Overcoming Density Opponents by Listening to Them
Urbanist Brent Toderian, who helped make Vancouver, Canada famous in smart growth circles as its urban planner for six years, now works as a city planning consultant. He shares his tips to overcoming objections to increased density with David Roberts, who writes about energy and climate change for Vox.
I work all over the world, and there are NIMBYs everywhere. Density is never easy. Change is never easy. We have a bias towards the status quo and we tend to weigh loss more heavily than gain. That is human nature.
Density-phobia is not endemic to urban areas either, as the developer of a four-story affordable senior apartment building in the small city of Prospect, Kentucky outside Louisville, will testify (see Planetizen post, June 15).
To me, NIMBY is not a pejorative.

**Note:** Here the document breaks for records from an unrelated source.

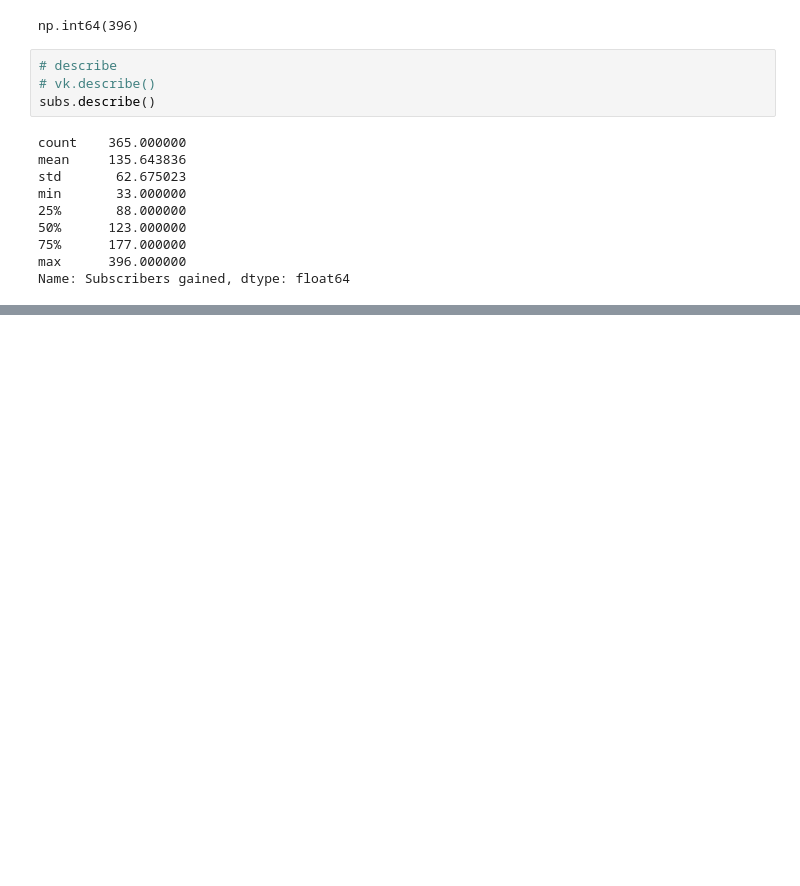
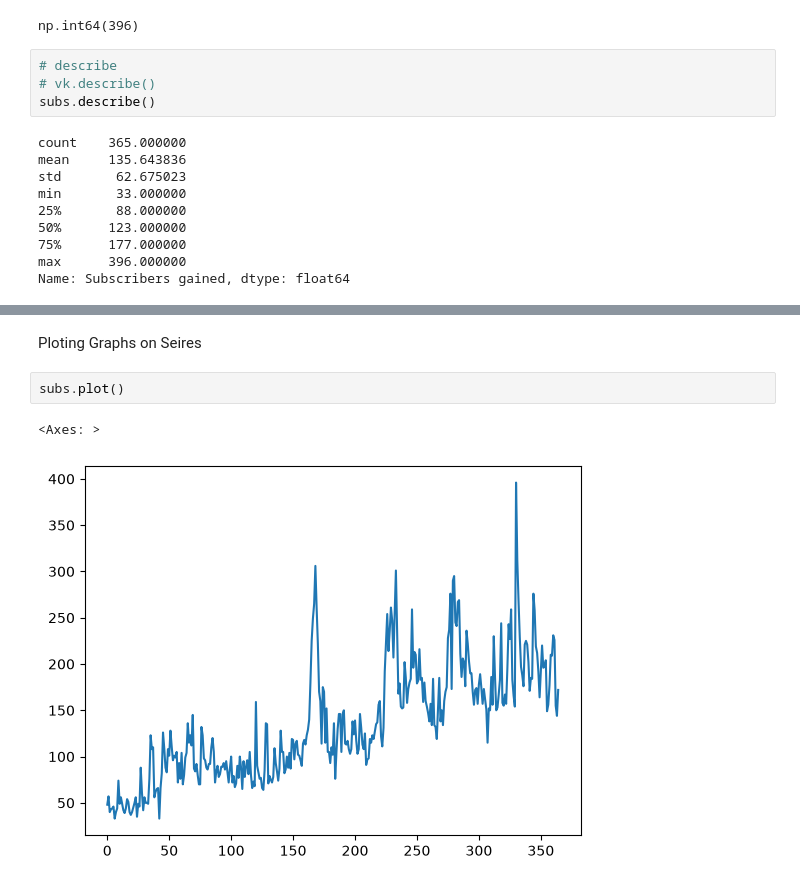
Before and after one commit to rabiuldiu30/Pandas-Series, a Jupyter notebook: pandas.ipynb, the cells around one changed output, grey strips where cells are left out. Cells and saved outputs as stored; diff of their text form; blank space fills up the shorter version.

```diff
--- a/pandas.ipynb
+++ b/pandas.ipynb
@@ -323,0 +475,7 @@ Name: Subscribers gained, dtype: float64
+# %% [markdown]
+Ploting Graphs on Seires
+# %%
+subs.plot()
+# %% [output]
+<Axes: >
+[figure, added]
```
Also changed, not shown: parts of 25 cells of this notebook.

It means people are saying, “that thing — we don’t want it in our backyard, in our neighborhood.” There’s nothing inherently bad about that. Sometimes it’s a reasonable point! ... There are things we don’t want in our backyard, and when you combine that with human nature, almost anything in your backyard that you don’t currently have is going to be a challenge.
So I don’t begrudge NIMBYs. I value them. I listen carefully and I learn what they’re afraid of, why they say no. Often I will learn how to do yes better and address their fears, or at least mitigate them.
Residents who oppose the "increased traffic, the height and density" of the 198-unit Prospect Cove, for example, are not necessarily the problem, explains Toderian. Rather, he blames the decision-makers who can be overcome by the opponents' fears.
I think we need to train our politicians on how to work with the NIMBY mindset and do the right thing in its context. Doing a “yes,” but a better yes, educated by NIMBY fear.
Toderian elaborates on how planning commissioners and city council members need to respond to NIMBY fears, particularly when there's a basis for those fears, and relates them to his experience in Vancouver.
Vancouver has a track record of delivering density in a pretty good way, so we can have a different conversation about change and density and height.
Toderian also has advice for YIMBYs. They should advocate for QIMBY: Quality In My Back Yard. He goes on to define the three components to "density done well."
The dialog in Vox with Toderian continues in:
- "Lessons on urbanism from a Vancouver veteran" and
- "Young families typically leave cities for the suburbs. Here’s how to keep them downtown."
Hat tip to John Hartz via Sierra Club Transportation Forum.